- **THE INPUT**
[Start of section]
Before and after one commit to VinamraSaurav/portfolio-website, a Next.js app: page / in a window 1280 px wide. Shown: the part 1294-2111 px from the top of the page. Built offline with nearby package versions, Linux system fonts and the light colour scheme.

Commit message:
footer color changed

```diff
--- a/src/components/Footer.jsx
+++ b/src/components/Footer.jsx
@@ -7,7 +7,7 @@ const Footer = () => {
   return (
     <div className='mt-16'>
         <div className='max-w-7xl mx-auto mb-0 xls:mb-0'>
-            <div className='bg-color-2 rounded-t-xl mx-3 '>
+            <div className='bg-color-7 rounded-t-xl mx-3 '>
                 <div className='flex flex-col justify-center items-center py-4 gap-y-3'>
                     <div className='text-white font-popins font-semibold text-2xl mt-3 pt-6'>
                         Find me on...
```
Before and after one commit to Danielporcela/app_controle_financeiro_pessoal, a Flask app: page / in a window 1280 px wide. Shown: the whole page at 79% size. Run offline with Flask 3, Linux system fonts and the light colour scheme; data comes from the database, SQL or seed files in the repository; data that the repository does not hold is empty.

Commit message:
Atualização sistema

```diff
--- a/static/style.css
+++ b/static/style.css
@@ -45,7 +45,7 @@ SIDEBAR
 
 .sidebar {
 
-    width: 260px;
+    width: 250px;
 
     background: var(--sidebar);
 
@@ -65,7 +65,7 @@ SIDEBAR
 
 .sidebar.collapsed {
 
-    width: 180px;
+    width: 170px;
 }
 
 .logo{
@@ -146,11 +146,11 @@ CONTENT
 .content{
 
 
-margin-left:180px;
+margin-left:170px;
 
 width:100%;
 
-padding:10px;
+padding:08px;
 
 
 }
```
[End of section]
- **THE TASK**
Take the records above and write each one out again exactly.

- **EXERCISE ANSWER**
Before and after one commit to VinamraSaurav/portfolio-website, a Next.js app: page / in a window 1280 px wide. Shown: the part 1294-2111 px from the top of the page. Built offline with nearby package versions, Linux system fonts and the light colour scheme.

Commit message:
footer color changed

```diff
--- a/src/components/Footer.jsx
+++ b/src/components/Footer.jsx
@@ -7,7 +7,7 @@ const Footer = () => {
   return (
     <div className='mt-16'>
         <div className='max-w-7xl mx-auto mb-0 xls:mb-0'>
-            <div className='bg-color-2 rounded-t-xl mx-3 '>
+            <div className='bg-color-7 rounded-t-xl mx-3 '>
                 <div className='flex flex-col justify-center items-center py-4 gap-y-3'>
                     <div className='text-white font-popins font-semibold text-2xl mt-3 pt-6'>
                         Find me on...
```
Before and after one commit to Danielporcela/app_controle_financeiro_pessoal, a Flask app: page / in a window 1280 px wide. Shown: the whole page at 79% size. Run offline with Flask 3, Linux system fonts and the light colour scheme; data comes from the database, SQL or seed files in the repository; data that the repository does not hold is empty.

Commit message:
Atualização sistema

```diff
--- a/static/style.css
+++ b/static/style.css
@@ -45,7 +45,7 @@ SIDEBAR
 
 .sidebar {
 
-    width: 260px;
+    width: 250px;
 
     background: var(--sidebar);
 
@@ -65,7 +65,7 @@ SIDEBAR
 
 .sidebar.collapsed {
 
-    width: 180px;
+    width: 170px;
 }
 
 .logo{
@@ -146,11 +146,11 @@ CONTENT
 .content{
 
 
-margin-left:180px;
+margin-left:170px;
 
 width:100%;
 
-padding:10px;
+padding:08px;
 
 
 }
```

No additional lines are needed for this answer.